As for the characters, this film hits every cliche firmly on the head, I have to give it points for not missing a single one. The kid being broken out of jail is the archetypal immature violent misfit, a hallmark of westerns since the genre began. The sheriff guy dies a predictably noble and violent end, though the gang very kindly helped him into a coffin before shooting him to death. How sweet of them!
Did I mention the old man's accent is hilarious? Oh well, it bears another mention, I had to rewind a few times to hear his lines again. By the way, I could swear one of those indians at the final shootout has facepaint that resembled a clown. Comedy gold!
If a film can deliver at least half of what's promised, I can meet it halfway, I can forgive quite a bit. With DEAN TEASTER'S GHOST TOWN, you'll only end up asking forgiveness from whomever you asked to watch it with you. Unless you're like me, in which case my friends and I got more (unintentional) laughs out of this film than most Hollywood comedies. So that's something, I guess.

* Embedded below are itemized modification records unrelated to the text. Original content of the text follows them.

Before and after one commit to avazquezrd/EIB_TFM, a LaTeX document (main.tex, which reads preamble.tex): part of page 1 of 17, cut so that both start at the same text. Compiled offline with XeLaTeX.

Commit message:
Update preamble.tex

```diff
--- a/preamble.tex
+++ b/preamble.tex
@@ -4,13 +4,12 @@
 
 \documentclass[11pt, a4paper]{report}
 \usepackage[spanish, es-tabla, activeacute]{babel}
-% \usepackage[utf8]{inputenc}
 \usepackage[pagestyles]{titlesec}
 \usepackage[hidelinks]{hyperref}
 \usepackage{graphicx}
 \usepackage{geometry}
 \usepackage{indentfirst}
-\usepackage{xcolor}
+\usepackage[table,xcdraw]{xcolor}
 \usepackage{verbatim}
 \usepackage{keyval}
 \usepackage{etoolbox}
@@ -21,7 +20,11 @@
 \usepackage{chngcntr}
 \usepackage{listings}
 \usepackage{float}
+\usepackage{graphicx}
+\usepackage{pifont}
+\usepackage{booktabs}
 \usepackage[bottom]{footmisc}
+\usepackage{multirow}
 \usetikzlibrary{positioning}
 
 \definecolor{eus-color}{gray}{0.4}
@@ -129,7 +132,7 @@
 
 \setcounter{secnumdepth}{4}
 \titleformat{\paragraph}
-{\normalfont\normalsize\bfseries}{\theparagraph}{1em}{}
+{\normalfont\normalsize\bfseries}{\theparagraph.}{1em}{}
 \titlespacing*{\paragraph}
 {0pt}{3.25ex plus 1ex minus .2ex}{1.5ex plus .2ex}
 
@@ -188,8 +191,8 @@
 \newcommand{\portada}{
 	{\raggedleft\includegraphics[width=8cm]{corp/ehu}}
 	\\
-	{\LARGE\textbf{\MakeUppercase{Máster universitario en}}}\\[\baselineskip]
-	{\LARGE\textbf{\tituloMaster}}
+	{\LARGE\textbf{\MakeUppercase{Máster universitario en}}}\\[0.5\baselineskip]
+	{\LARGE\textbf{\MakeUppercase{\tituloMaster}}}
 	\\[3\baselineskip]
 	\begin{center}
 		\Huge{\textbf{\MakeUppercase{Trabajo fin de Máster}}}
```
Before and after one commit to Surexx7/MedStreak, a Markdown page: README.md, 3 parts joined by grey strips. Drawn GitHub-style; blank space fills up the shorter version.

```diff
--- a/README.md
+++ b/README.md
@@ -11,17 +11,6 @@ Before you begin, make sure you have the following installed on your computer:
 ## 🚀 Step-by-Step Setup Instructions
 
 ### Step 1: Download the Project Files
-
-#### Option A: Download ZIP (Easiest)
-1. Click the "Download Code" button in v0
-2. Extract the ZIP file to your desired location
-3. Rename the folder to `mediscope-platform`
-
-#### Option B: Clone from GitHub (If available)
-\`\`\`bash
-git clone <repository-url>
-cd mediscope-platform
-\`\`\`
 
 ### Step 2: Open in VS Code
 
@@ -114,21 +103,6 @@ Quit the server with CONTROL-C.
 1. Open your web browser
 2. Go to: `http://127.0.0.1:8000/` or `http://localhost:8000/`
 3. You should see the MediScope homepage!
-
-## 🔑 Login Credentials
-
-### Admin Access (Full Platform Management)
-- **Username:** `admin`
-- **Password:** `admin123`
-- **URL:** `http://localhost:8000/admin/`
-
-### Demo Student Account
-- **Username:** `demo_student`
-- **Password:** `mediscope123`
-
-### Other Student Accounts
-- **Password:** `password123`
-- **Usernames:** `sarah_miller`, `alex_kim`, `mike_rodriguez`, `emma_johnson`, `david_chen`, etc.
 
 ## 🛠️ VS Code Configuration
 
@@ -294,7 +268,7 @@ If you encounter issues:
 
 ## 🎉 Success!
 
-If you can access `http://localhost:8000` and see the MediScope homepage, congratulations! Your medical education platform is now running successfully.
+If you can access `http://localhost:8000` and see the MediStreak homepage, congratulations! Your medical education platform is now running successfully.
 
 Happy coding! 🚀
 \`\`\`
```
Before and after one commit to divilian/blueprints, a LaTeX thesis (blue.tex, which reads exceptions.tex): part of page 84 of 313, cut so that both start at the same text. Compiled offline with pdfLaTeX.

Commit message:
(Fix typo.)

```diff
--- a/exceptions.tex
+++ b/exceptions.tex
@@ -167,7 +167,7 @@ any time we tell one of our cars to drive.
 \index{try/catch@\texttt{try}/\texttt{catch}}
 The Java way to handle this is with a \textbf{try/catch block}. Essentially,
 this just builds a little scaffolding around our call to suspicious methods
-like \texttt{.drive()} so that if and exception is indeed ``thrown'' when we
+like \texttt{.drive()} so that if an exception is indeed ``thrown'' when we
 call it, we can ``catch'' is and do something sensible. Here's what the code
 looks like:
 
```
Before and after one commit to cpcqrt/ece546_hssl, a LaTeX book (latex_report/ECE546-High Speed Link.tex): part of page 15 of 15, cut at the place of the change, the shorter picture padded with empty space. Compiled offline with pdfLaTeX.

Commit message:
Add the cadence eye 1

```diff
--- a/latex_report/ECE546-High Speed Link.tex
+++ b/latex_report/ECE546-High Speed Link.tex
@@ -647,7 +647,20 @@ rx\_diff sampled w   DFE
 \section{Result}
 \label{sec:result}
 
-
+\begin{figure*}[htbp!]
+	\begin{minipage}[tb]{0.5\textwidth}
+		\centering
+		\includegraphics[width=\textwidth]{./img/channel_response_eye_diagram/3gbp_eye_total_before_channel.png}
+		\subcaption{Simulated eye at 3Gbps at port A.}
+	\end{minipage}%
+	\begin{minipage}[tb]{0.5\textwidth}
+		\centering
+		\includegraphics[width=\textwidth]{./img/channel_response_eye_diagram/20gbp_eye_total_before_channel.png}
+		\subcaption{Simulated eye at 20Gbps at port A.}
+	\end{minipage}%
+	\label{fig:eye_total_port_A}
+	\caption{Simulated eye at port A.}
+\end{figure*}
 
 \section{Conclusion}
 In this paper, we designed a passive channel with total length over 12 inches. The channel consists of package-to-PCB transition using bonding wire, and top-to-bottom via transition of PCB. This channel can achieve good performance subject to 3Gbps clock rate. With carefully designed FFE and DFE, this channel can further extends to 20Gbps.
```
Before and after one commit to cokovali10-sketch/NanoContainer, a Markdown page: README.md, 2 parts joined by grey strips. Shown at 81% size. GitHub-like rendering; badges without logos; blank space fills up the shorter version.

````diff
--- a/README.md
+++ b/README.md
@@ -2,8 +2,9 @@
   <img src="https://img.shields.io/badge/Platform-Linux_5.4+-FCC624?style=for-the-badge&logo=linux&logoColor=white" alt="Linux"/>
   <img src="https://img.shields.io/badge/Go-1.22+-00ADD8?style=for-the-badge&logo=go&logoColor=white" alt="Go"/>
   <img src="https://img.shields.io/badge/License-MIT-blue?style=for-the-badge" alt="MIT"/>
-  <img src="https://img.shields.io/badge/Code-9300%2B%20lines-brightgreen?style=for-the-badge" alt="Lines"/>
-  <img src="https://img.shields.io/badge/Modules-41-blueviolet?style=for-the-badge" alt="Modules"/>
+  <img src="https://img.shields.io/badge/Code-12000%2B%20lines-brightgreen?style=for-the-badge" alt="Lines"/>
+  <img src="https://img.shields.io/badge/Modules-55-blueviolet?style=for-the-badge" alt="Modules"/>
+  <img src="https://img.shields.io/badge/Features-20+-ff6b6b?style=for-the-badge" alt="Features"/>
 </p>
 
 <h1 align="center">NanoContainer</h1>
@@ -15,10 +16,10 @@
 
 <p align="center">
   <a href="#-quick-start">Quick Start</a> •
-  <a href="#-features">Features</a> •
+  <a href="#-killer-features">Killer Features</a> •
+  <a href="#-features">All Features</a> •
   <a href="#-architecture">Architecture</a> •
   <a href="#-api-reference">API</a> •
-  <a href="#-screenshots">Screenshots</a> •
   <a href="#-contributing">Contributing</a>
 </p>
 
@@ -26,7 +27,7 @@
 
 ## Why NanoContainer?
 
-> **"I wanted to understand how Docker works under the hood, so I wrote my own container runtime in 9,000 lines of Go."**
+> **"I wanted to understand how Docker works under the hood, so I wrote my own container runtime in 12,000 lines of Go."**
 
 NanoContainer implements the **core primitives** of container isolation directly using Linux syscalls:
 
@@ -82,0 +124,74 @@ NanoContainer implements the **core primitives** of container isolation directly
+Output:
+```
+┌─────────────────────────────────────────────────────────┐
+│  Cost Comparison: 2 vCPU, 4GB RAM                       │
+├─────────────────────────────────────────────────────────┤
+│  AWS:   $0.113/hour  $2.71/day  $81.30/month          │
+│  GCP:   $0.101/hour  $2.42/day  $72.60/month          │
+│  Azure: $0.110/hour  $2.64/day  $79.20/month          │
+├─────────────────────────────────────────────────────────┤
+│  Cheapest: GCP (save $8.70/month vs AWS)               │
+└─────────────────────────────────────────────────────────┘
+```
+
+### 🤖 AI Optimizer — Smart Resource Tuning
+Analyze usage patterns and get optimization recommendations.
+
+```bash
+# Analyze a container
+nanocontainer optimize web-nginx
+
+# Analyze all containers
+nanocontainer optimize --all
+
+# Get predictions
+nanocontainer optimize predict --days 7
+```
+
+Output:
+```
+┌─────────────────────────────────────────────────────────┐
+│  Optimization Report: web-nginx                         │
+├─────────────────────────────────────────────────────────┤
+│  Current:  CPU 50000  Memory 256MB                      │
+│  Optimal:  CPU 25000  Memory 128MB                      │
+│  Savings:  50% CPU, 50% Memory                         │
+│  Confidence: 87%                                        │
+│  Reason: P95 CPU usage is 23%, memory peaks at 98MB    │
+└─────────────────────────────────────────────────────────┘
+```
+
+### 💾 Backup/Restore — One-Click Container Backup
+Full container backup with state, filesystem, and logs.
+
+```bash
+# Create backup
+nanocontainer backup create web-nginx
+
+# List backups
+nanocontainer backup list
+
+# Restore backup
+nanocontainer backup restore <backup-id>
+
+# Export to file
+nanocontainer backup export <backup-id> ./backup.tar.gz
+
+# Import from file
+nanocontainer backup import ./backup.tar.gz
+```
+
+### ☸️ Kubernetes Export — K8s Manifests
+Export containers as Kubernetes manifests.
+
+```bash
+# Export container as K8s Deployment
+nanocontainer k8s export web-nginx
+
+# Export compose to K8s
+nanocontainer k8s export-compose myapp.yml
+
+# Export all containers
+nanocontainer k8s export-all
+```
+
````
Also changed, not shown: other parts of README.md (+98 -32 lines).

The bottom line is that the best reason to watch this film is to remind yourself just how great a well-crafted western such as UNFORGIVEN can be (which this film desperately wishes it could be)."
G. Coverstone | Edinburg, Virginia United States | 11/21/2009
(5 out of 5 stars)
"Loved this movie! My family and I have been to ghost town many times, and it was really neat and exciting to see the stores and shops that we visited in person while we were there.If you have ever been to ghost town, you will want to own this movie."